== What this task involves ==
Print the data below exactly, but only the lines from the one containing "fan, booster, 7-stage" down to the one containing "turbine ? -1 : 1;", inclusive.

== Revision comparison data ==
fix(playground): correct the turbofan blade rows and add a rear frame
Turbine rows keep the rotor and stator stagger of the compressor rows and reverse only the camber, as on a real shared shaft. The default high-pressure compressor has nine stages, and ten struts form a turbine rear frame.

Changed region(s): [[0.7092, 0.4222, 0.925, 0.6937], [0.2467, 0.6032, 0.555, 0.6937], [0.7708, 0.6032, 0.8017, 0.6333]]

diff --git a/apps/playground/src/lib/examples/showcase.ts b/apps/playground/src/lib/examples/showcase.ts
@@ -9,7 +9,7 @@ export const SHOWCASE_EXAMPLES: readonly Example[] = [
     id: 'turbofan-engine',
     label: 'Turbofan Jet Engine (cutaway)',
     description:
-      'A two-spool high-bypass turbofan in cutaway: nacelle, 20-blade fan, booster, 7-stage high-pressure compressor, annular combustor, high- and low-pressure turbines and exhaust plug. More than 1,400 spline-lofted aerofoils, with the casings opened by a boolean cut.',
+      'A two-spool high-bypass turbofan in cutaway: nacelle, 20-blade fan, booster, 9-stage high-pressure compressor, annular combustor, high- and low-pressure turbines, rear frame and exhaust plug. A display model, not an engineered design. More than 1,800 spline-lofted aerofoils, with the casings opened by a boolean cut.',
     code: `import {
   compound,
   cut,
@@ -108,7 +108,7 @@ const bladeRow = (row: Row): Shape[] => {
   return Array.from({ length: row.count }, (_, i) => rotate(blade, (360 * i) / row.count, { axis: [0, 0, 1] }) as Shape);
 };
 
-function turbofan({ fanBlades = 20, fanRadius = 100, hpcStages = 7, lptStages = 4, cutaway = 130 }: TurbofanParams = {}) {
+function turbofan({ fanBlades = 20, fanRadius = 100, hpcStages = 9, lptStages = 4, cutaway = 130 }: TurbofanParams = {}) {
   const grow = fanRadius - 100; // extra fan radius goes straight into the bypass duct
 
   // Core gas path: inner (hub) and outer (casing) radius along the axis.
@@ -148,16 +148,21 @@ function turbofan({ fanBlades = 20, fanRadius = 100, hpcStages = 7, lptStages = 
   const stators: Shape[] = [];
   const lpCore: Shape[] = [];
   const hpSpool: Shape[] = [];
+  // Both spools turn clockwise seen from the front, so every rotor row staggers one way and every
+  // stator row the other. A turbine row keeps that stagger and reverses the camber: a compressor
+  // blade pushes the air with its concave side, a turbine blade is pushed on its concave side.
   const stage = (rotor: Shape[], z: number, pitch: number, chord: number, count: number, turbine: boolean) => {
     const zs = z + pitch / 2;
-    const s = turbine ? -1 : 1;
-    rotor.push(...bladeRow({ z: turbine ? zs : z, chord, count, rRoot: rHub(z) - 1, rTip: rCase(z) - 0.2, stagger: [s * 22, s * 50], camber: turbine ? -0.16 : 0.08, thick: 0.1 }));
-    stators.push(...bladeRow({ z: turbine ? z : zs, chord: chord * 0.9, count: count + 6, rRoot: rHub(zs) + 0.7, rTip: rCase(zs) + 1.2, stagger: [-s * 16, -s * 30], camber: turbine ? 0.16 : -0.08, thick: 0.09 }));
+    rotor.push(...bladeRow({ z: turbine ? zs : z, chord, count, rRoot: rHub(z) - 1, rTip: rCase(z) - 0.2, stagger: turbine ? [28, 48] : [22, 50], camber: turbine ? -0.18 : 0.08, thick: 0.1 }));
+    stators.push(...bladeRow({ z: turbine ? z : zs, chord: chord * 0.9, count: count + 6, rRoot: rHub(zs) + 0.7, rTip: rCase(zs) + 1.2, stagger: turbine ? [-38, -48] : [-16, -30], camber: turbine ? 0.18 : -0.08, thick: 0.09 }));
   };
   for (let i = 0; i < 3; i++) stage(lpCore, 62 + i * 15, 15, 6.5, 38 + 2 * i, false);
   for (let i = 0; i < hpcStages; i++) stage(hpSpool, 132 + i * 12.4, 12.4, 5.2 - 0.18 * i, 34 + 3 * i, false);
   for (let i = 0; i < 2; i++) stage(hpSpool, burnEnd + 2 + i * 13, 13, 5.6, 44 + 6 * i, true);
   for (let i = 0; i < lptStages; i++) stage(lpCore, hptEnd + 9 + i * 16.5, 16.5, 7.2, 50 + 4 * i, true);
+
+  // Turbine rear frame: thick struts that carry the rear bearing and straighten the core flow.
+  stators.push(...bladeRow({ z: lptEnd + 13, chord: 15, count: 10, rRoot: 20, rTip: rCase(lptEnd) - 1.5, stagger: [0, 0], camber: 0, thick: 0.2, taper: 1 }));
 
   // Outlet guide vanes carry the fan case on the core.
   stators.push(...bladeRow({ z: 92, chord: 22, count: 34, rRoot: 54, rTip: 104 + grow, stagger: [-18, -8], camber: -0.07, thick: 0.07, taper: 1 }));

== Written answer ==
-      'A two-spool high-bypass turbofan in cutaway: nacelle, 20-blade fan, booster, 7-stage high-pressure compressor, annular combustor, high- and low-pressure turbines and exhaust plug. More than 1,400 spline-lofted aerofoils, with the casings opened by a boolean cut.',
+      'A two-spool high-bypass turbofan in cutaway: nacelle, 20-blade fan, booster, 9-stage high-pressure compressor, annular combustor, high- and low-pressure turbines, rear frame and exhaust plug. A display model, not an engineered design. More than 1,800 spline-lofted aerofoils, with the casings opened by a boolean cut.',
     code: `import {
   compound,
   cut,
@@ -108,7 +108,7 @@ const bladeRow = (row: Row): Shape[] => {
   return Array.from({ length: row.count }, (_, i) => rotate(blade, (360 * i) / row.count, { axis: [0, 0, 1] }) as Shape);
 };
 
-function turbofan({ fanBlades = 20, fanRadius = 100, hpcStages = 7, lptStages = 4, cutaway = 130 }: TurbofanParams = {}) {
+function turbofan({ fanBlades = 20, fanRadius = 100, hpcStages = 9, lptStages = 4, cutaway = 130 }: TurbofanParams = {}) {
   const grow = fanRadius - 100; // extra fan radius goes straight into the bypass duct
 
   // Core gas path: inner (hub) and outer (casing) radius along the axis.
@@ -148,16 +148,21 @@ function turbofan({ fanBlades = 20, fanRadius = 100, hpcStages = 7, lptStages = 
   const stators: Shape[] = [];
   const lpCore: Shape[] = [];
   const hpSpool: Shape[] = [];
+  // Both spools turn clockwise seen from the front, so every rotor row staggers one way and every
+  // stator row the other. A turbine row keeps that stagger and reverses the camber: a compressor
+  // blade pushes the air with its concave side, a turbine blade is pushed on its concave side.
   const stage = (rotor: Shape[], z: number, pitch: number, chord: number, count: number, turbine: boolean) => {
     const zs = z + pitch / 2;
-    const s = turbine ? -1 : 1;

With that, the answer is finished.